Before starting to study specific test-taking strategies, be sure to brush up on content. Review math, vocabulary and grammar.
Testing, Testing, 1-2-3
PSAT, SAT, ACT, AP tests, IB tests, driving tests... High school juniors get tested at every turn. On top of that, colleges are saying this is the most important year, grade-wise. And, by the way, you are captain of your sports team, aren't you?
The pressure junior year is intense. There isn't any getting around that. But, by strategically planning when and how to test, it is possible to take the pressure off.
I met with one of my junior families a few days ago (mid-March, as I write this), and I commented on how well they were managing the test cycle. The mother said, “We followed your advice and started early. I can’t thank you enough for helping to take the stress out of this crazy year.”
Her daughter took the SAT in January and scored high enough to meet her goals. And, she now has SAT scores to help her identify reach, match and target schools. By prepping for the SAT over the summer and fall, she was able to take the SAT once and be done.
People always ask, “What’s the best way to prep for the SAT?” The answer is...it depends!
And the answer is the same when it comes to “Should I take the SAT or ACT?” Again, it depends!
When I talk to students, I help them sort through the various testing prep options and figure out what will work best for them. Test prep can be expensive (although a motivated student can study on his or her own quite well), and you want to make the most of your time and money.
Here are a few tips and definitions to get you started:
PSAT – taken in October of junior year. It is used to identify National Merit Scholar candidates. High achieving students will want to start prepping for the SAT in the summer before junior year in order to do their best on the PSAT.
SAT vs. ACT – colleges don’t care which one you take. It can be very useful to take a practice test under timed, test conditions for each one before deciding which one to focus on. Very elite schools will want to see the ACT with Writing or the SAT. You don’t need both the SAT and ACT. Not every student will need to submit SAT or ACT test scores, as many schools are now test-optional.

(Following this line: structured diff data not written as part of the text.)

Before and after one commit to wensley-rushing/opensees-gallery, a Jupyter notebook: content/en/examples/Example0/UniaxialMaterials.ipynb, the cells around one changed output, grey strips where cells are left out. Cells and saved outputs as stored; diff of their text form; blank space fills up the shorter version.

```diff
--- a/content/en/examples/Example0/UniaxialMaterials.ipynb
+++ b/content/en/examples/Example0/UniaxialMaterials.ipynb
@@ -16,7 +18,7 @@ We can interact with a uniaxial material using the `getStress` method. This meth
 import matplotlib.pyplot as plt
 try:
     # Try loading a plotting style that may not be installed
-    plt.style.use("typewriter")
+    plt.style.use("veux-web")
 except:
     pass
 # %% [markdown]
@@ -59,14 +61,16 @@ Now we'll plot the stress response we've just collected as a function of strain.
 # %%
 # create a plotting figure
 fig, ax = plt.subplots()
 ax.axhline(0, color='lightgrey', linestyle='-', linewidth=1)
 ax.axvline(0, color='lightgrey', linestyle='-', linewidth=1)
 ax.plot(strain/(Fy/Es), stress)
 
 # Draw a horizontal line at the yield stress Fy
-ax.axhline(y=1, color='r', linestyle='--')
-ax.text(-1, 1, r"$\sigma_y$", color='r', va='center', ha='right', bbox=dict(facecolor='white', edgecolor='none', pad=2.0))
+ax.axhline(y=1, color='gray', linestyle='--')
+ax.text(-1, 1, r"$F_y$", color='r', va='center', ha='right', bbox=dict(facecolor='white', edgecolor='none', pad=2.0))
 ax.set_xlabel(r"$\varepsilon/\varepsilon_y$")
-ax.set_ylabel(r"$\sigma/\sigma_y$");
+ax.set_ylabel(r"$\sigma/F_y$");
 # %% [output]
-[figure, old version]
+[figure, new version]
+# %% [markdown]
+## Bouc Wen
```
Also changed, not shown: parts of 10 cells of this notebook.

AP Tests: Here is a link to all the AP Practice Tests released from the College Board: